After reading this passage from my physiology textbook (Vanders Physiology p. 384), I'm confused about how exactly the right and left ventricle can create markedly different pressures as they pump blood even if they have the same stroke volume, i.e. they push out the same amount of blood.
Typical pulmonary arterial systolic and diastolic pressures are 25 and 10 mmHg, respectively, compared to systemic arterial pressures of 120 and 80 mmHg. Therefore, the pulmonary circulation is a low-pressure system, for reasons to be described later. This difference is clearly reflected in the ventricular anatomy— the right ventricular wall is much thinner than the left. Despite the difference in pressure during contraction, however, the stroke volumes of the two ventricles are the same.

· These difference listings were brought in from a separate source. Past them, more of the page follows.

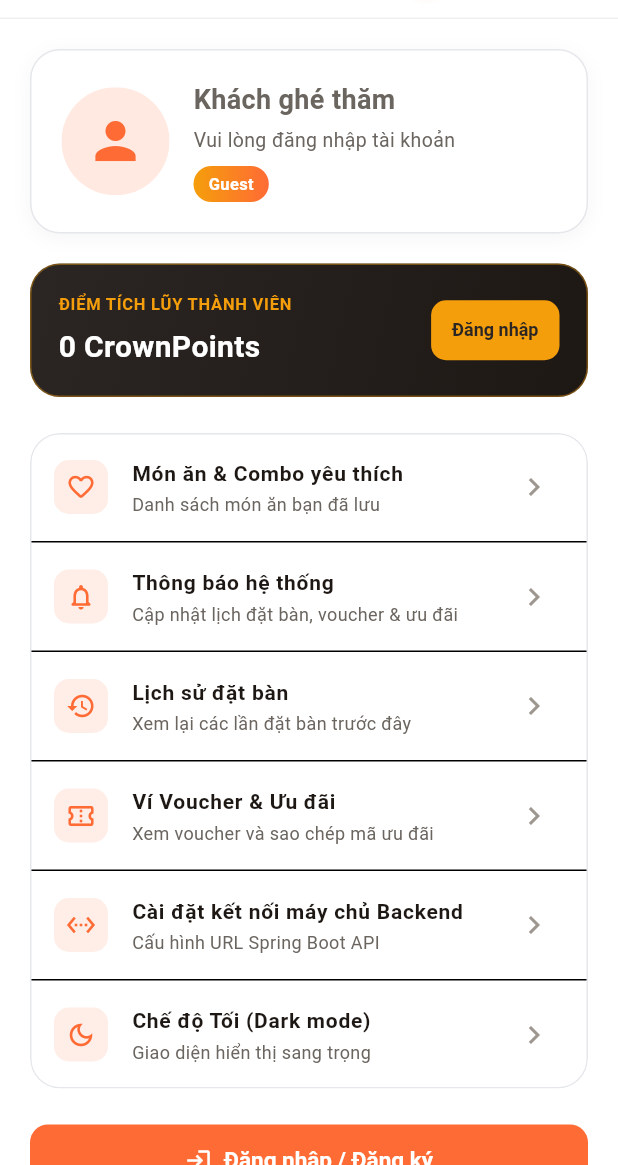
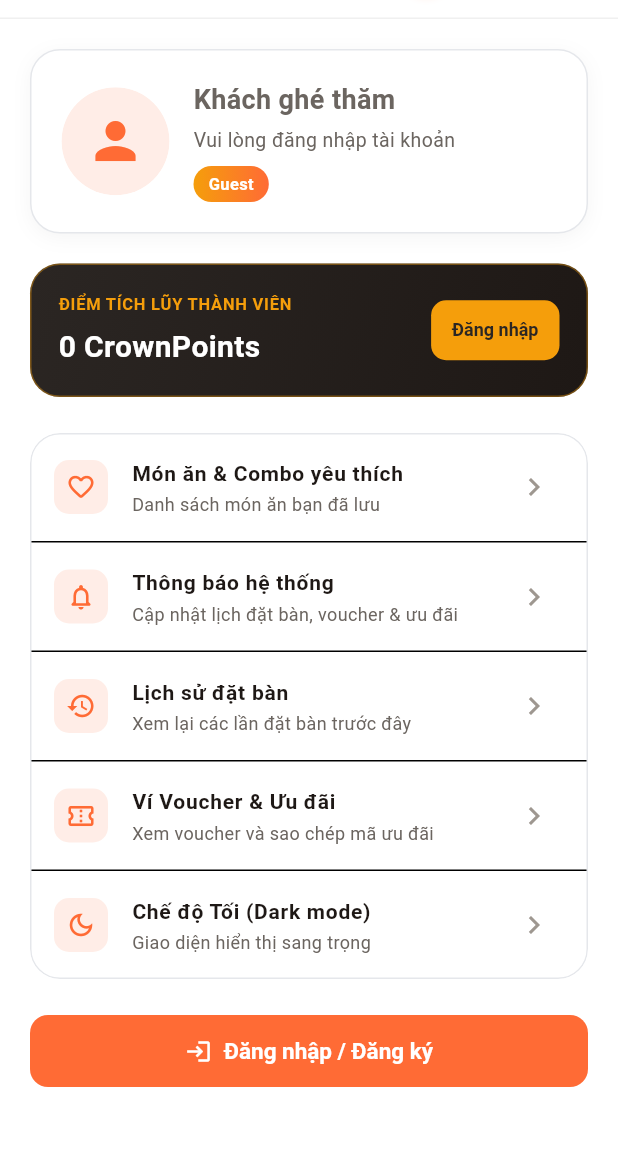
Before and after one commit to LeTranBaoPhuc/CrownDine-App, a Flutter app: the ProfileScreen screen opened directly, on a phone screen of 412 x 824 dp, the part 71-1236 px from its top. Run offline on Flutter 3.47's test engine with Material 3 defaults, Android fonts, the phone set to English and light mode, and no system bars; our stand-ins replace dio, flutter_riverpod, google_fonts, google_sign_in, image_picker, shared_preferences and 1 more; accounts and stored records are empty; network calls fail.

Commit message:
refactor(profile): remove backend server config tile and replace dummy unsplash avatar with default user icon

```diff
--- a/lib/presentation/screens/customer/profile/profile_screen.dart
+++ b/lib/presentation/screens/customer/profile/profile_screen.dart
@@ -6,7 +6,6 @@ import '../../../../providers/notification_provider.dart';
 import '../../../../providers/theme_provider.dart';
 import '../../../widgets/crown_app_bar.dart';
 import '../../auth/login_screen.dart';
-import '../../settings/server_config_screen.dart';
 import '../customer_main_screen.dart';
 import 'change_password_dialog.dart';
 import 'edit_profile_screen.dart';
@@ -23,6 +22,7 @@ class ProfileScreen extends ConsumerWidget {
   Widget build(BuildContext context, WidgetRef ref) {
     final authState = ref.watch(authProvider);
     final user = authState.user;
+    final avatarUrl = user?.avatarUrl;
     final notifState = ref.watch(notificationProvider);
     final theme = Theme.of(context);
     final isDark = theme.brightness == Brightness.dark;
@@ -56,8 +56,9 @@ class ProfileScreen extends ConsumerWidget {
               child: Row(
                 children: [
                   ClipOval(
-                    child: Image.network(
-                      user?.avatarUrl ?? 'https://images.unsplash.com/photo-1535713875002-d1d0cf377fde?w=400&q=80',
+                    child: (avatarUrl != null && avatarUrl.trim().isNotEmpty)
+                        ? Image.network(
+                            avatarUrl,
                             width: 72,
                             height: 72,
                             fit: BoxFit.cover,
@@ -67,6 +68,15 @@ class ProfileScreen extends ConsumerWidget {
                               color: AppColors.primary.withValues(alpha: 0.15),
                               child: const Icon(Icons.person, size: 40, color: AppColors.primary),
                             ),
+                          )
+                        : Container(
+                            width: 72,
+                            height: 72,
+                            decoration: BoxDecoration(
+                              color: AppColors.primary.withValues(alpha: 0.12),
+                              shape: BoxShape.circle,
+                            ),
+                            child: const Icon(Icons.person, size: 40, color: AppColors.primary),
                           ),
                   ),
                   const SizedBox(width: 16),
@@ -246,15 +256,7 @@ class ProfileScreen extends ConsumerWidget {
                       );
                     },
                   ),
-                  const Divider(height: 1),
-                  _buildListTile(
-                    icon: Icons.settings_ethernet,
-                    title: 'Cài đặt kết nối máy chủ Backend',
-                    subtitle: 'Cấu hình URL Spring Boot API',
-                    onTap: () {
-                      Navigator.push(context, MaterialPageRoute(builder: (_) => const ServerConfigScreen()));
-                    },
-                  ),
+
                   const Divider(height: 1),
                   _buildListTile(
                     icon: isDark ? Icons.light_mode_outlined : Icons.dark_mode_outlined,
```
Also changed, not shown: lib/presentation/screens/customer/profile/edit_profile_screen.dart (+15 -4 lines). Lines whose indentation alone changed are shown as unchanged.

How can two ventricles push the same amount of blood but at different pressures? I always assumed that pressure was created by a change in volume of the ventricles, and so I expected that if both ventricles have the same "change in volume" as they contract, they should also push out blood at the same pressures. Why is this not the case?